GARY — The Police Civil Service Commission listened to arguments Thursday from attorneys for two officers who have appealed their recent firings.

The commission voted in October and November to terminate Gary police Patrolman Terry Peck and Sgt. Timothy Komoscar for using excessive force and making racially insensitive comments, respectively.

The commission planned to announce at its Jan. 7 meeting its decision on the former officers' appeals. Both men were asking to be reinstated.

After the meeting, Police Chief Brian Evans said a third officer recently charged with felony cheating at gambling was placed on unpaid administrative leave, as required by city ordinance. 

Sgt. Charles Lucas, a 24-year department veteran who served a supervisor in the Juvenile Division, is accused of attempting to have someone else claim a jackpot for him because he wasn't legally able to claim it due to being in arrears on child support.

Lucas has not yet entered a plea to the criminal charge. His initial hearing was set for Feb. 18.

Evans declined to comment on whether a disciplinary petition could be filed against Lucas but said he's committed to protecting his department's reputation.

"We're cleaning our own porch," he said. "We're doing what we have to do to maintain the trust of the community."

Peck, a past president of the Gary FOP lodge who has become the target of other investigations, was fired for pushing Rasaan Hamilton's face into the back of a police vehicle as Hamilton stood handcuffed. 

Another police officer filed a complaint against Peck, and two officers testified his treatment of Hamilton on March 19, 2019, made them uncomfortable.

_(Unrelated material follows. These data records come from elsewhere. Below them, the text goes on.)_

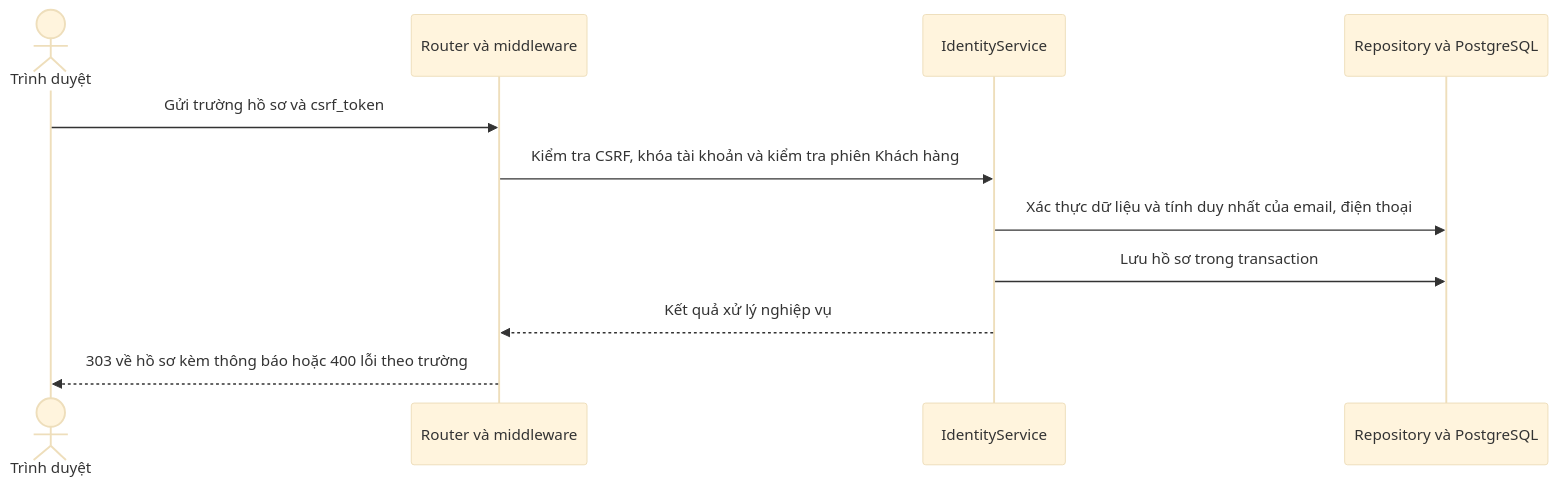
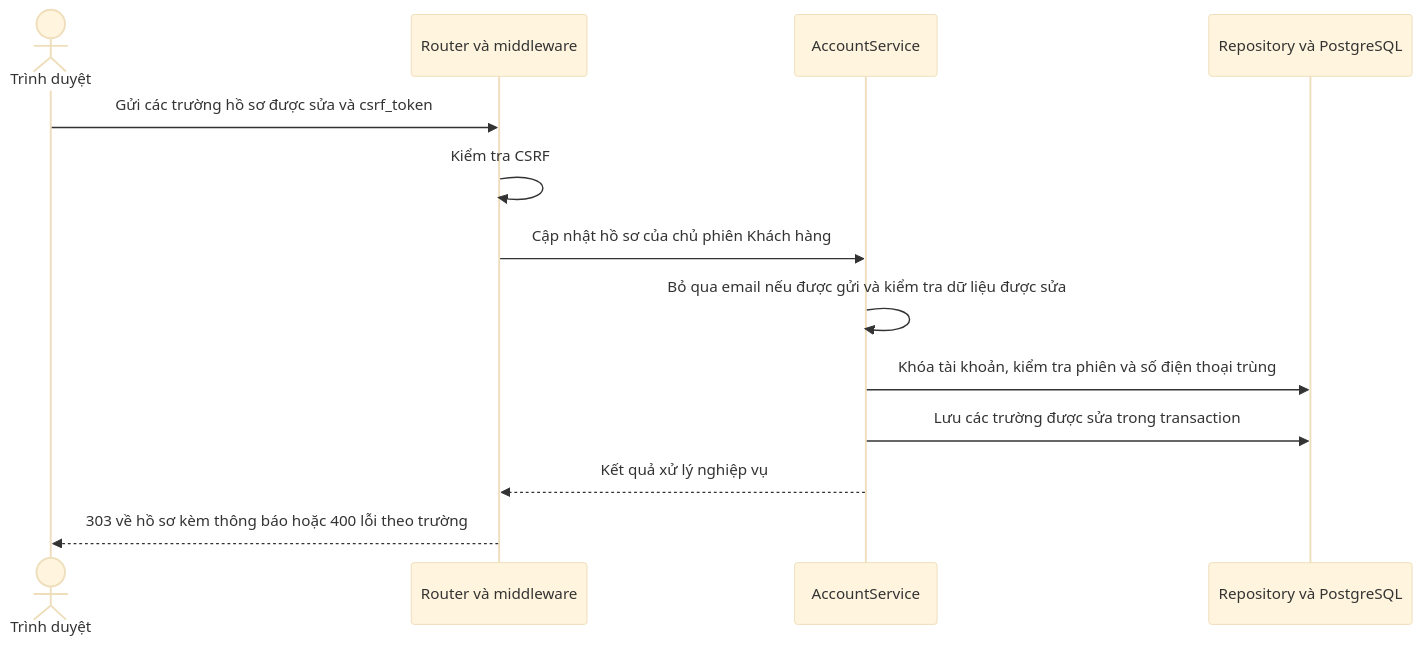
Before and after one commit to thanhklt/sobie-swimwear-e-commerce: the diagram in docs/sequence/identity/post-account-profile.md, drawn with Mermaid (base theme). The commit also changed 127 other files, not shown here.

````diff
--- a/docs/sequence/identity/post-account-profile.md
+++ b/docs/sequence/identity/post-account-profile.md
@@ -5,13 +5,15 @@
 ```mermaid
 sequenceDiagram
     actor Browser as Trình duyệt
     participant Route as Router và middleware
-    participant Service as IdentityService
+    participant Service as AccountService
     participant Data as Repository và PostgreSQL
-    Browser->>Route: Gửi trường hồ sơ và csrf_token
-    Route->>Service: Kiểm tra CSRF, khóa tài khoản và kiểm tra phiên Khách hàng
-    Service->>Data: Xác thực dữ liệu và tính duy nhất của email, điện thoại
-    Service->>Data: Lưu hồ sơ trong transaction
+    Browser->>Route: Gửi các trường hồ sơ được sửa và csrf_token
+    Route->>Route: Kiểm tra CSRF
+    Route->>Service: Cập nhật hồ sơ của chủ phiên Khách hàng
+    Service->>Service: Bỏ qua email nếu được gửi và kiểm tra dữ liệu được sửa
+    Service->>Data: Khóa tài khoản, kiểm tra phiên và số điện thoại trùng
+    Service->>Data: Lưu các trường được sửa trong transaction
     Service-->>Route: Kết quả xử lý nghiệp vụ
     Route-->>Browser: 303 về hồ sơ kèm thông báo hoặc 400 lỗi theo trường
 ```
````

The day of Peck's hearing, an attorney for Hamilton filed a civil lawsuit in Hammond federal court against Peck and the city seeking at least $2 million in damages.

Peck's attorney, Elizabeth Bemis, raised several issues during Peck's appeal hearing. Peck did not appear.

Bemis accused hearing officer Daryl Jones of misquoting witnesses, mischaracterizing testimony during Peck's two-day disciplinary hearing and falsely claiming Peck was not credible in his testimony.

She urged the commission to review the transcript of Peck's hearing and said, "Officer Peck did what he had to do."

City Attorney Rodney Pol said Jones was right to find Peck was not credible.

"Three stories, all independently told, all line up," Pol said, referring to the two other officers and Hamilton. "Then we have Mr. Peck with a substantially different story."

Peck was the only one with a reason to lie, he said.

Pol rejected Bemis' argument that the punishment was excessive.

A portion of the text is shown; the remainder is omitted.